WHAT IS NEEDED: Your response should consist of the entries below, reproduced exactly and without their images.

MATERIAL FOR THIS TASK:
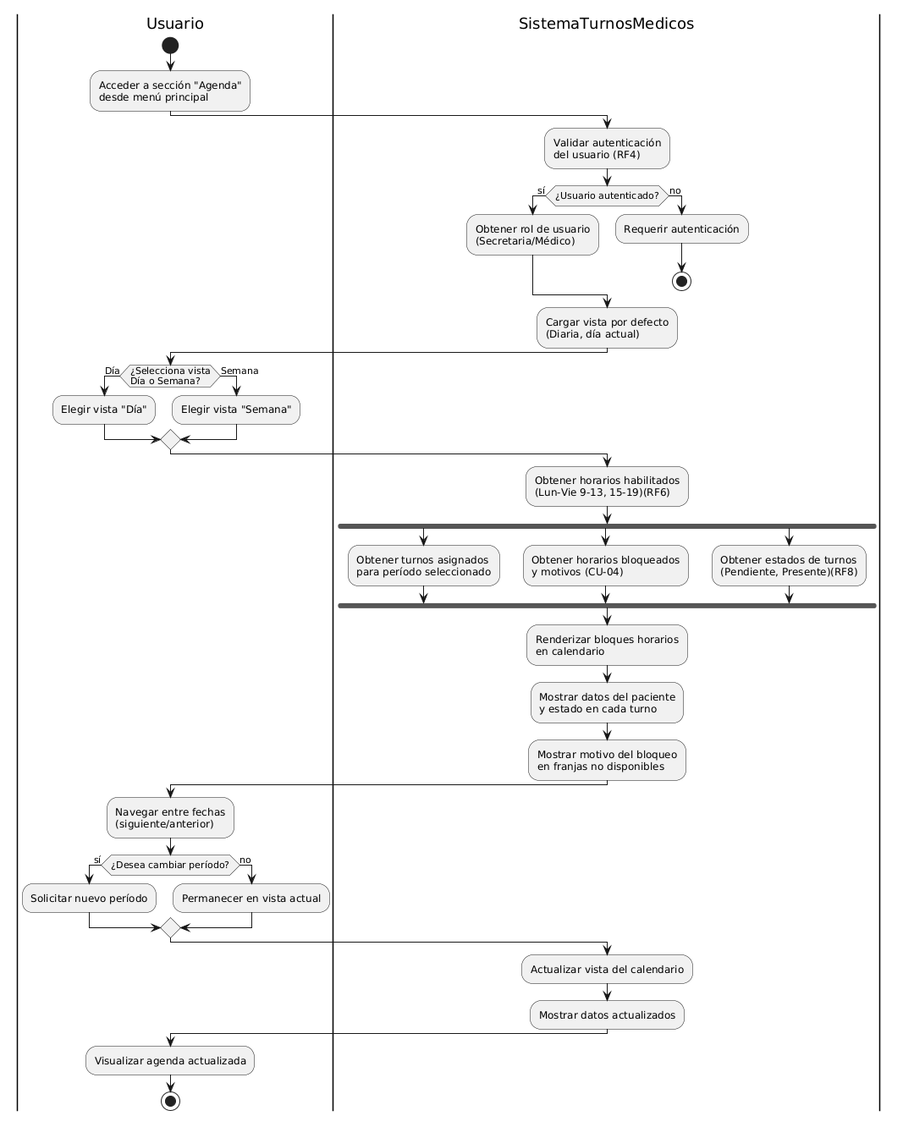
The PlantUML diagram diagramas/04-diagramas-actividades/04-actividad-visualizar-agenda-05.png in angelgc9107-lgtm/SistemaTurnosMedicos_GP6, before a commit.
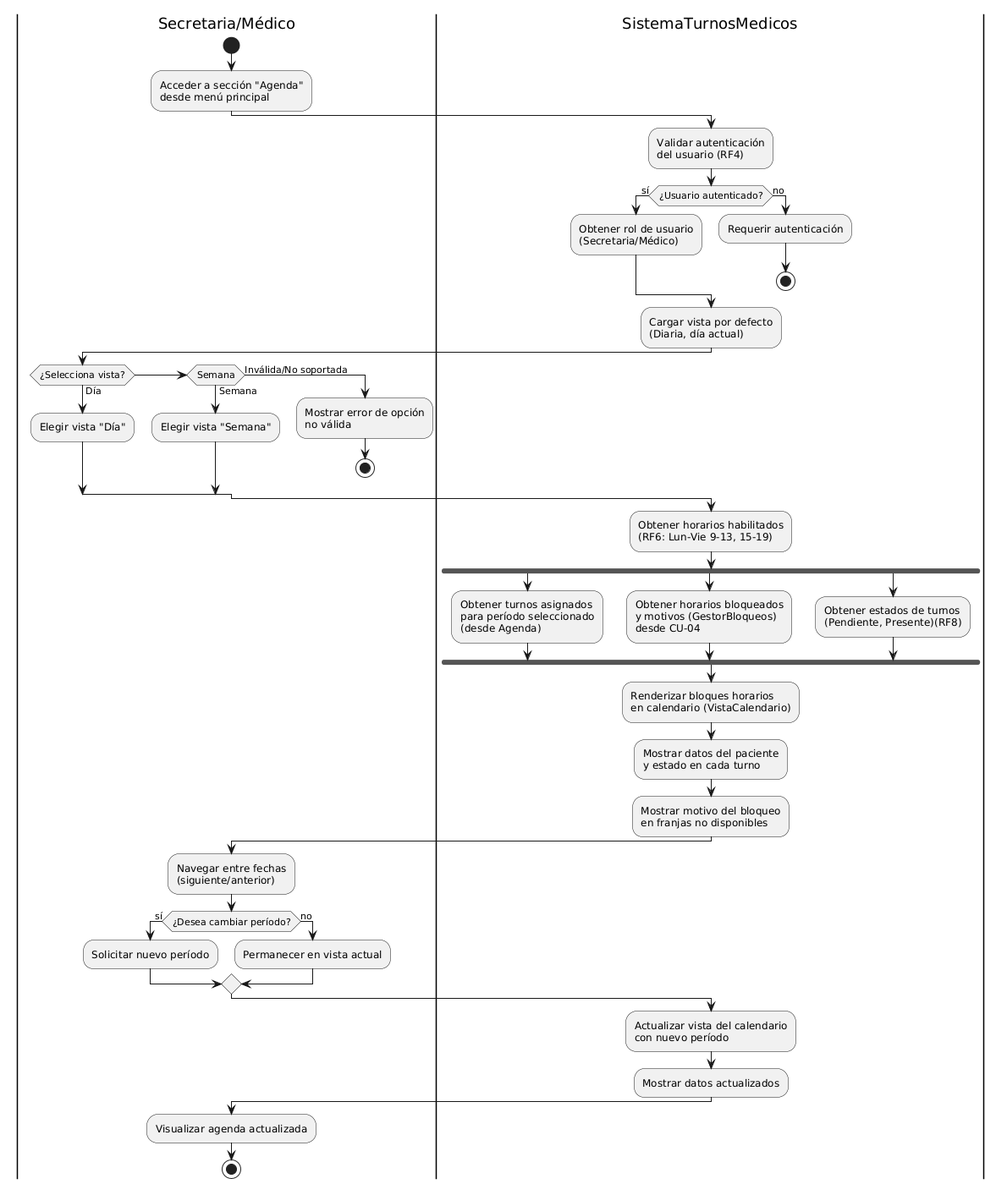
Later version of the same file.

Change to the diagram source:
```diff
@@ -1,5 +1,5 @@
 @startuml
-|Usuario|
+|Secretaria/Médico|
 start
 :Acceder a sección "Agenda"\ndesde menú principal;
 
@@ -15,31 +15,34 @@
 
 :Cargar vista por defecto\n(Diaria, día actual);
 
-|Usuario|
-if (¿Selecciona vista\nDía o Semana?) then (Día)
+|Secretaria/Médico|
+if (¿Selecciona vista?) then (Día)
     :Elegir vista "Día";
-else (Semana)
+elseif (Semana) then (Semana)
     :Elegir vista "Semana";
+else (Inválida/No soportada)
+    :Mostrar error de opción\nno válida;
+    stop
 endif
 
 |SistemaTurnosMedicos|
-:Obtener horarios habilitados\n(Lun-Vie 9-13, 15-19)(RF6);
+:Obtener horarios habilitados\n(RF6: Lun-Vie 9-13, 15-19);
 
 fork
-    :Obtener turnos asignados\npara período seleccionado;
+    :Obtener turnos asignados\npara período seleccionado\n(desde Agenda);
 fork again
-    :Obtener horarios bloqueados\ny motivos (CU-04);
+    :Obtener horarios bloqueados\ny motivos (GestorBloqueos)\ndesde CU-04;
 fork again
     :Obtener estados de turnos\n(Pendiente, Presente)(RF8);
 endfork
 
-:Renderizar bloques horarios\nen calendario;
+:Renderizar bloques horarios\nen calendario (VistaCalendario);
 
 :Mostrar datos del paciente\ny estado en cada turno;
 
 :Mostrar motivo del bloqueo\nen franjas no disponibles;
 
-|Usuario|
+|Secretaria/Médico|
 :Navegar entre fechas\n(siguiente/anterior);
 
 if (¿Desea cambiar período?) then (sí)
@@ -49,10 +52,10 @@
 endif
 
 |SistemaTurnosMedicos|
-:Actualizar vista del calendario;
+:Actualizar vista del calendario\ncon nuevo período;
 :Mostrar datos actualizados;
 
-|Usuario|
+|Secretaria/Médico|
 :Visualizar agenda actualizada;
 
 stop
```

ANSWER BOX:
The PlantUML diagram diagramas/04-diagramas-actividades/04-actividad-visualizar-agenda-05.png in angelgc9107-lgtm/SistemaTurnosMedicos_GP6, before a commit.
Later version of the same file.

Change to the diagram source:
```diff
@@ -1,5 +1,5 @@
 @startuml
-|Usuario|
+|Secretaria/Médico|
 start
 :Acceder a sección "Agenda"\ndesde menú principal;
 
@@ -15,31 +15,34 @@
 
 :Cargar vista por defecto\n(Diaria, día actual);
 
-|Usuario|
-if (¿Selecciona vista\nDía o Semana?) then (Día)
+|Secretaria/Médico|
+if (¿Selecciona vista?) then (Día)
     :Elegir vista "Día";
-else (Semana)
+elseif (Semana) then (Semana)
     :Elegir vista "Semana";
+else (Inválida/No soportada)
+    :Mostrar error de opción\nno válida;
+    stop
 endif
 
 |SistemaTurnosMedicos|
-:Obtener horarios habilitados\n(Lun-Vie 9-13, 15-19)(RF6);
+:Obtener horarios habilitados\n(RF6: Lun-Vie 9-13, 15-19);
 
 fork
-    :Obtener turnos asignados\npara período seleccionado;
+    :Obtener turnos asignados\npara período seleccionado\n(desde Agenda);
 fork again
-    :Obtener horarios bloqueados\ny motivos (CU-04);
+    :Obtener horarios bloqueados\ny motivos (GestorBloqueos)\ndesde CU-04;
 fork again
     :Obtener estados de turnos\n(Pendiente, Presente)(RF8);
 endfork
 
-:Renderizar bloques horarios\nen calendario;
+:Renderizar bloques horarios\nen calendario (VistaCalendario);
 
 :Mostrar datos del paciente\ny estado en cada turno;
 
 :Mostrar motivo del bloqueo\nen franjas no disponibles;
 
-|Usuario|
+|Secretaria/Médico|
 :Navegar entre fechas\n(siguiente/anterior);
 
 if (¿Desea cambiar período?) then (sí)
@@ -49,10 +52,10 @@
 endif
 
 |SistemaTurnosMedicos|
-:Actualizar vista del calendario;
+:Actualizar vista del calendario\ncon nuevo período;
 :Mostrar datos actualizados;
 
-|Usuario|
+|Secretaria/Médico|
 :Visualizar agenda actualizada;
 
 stop
```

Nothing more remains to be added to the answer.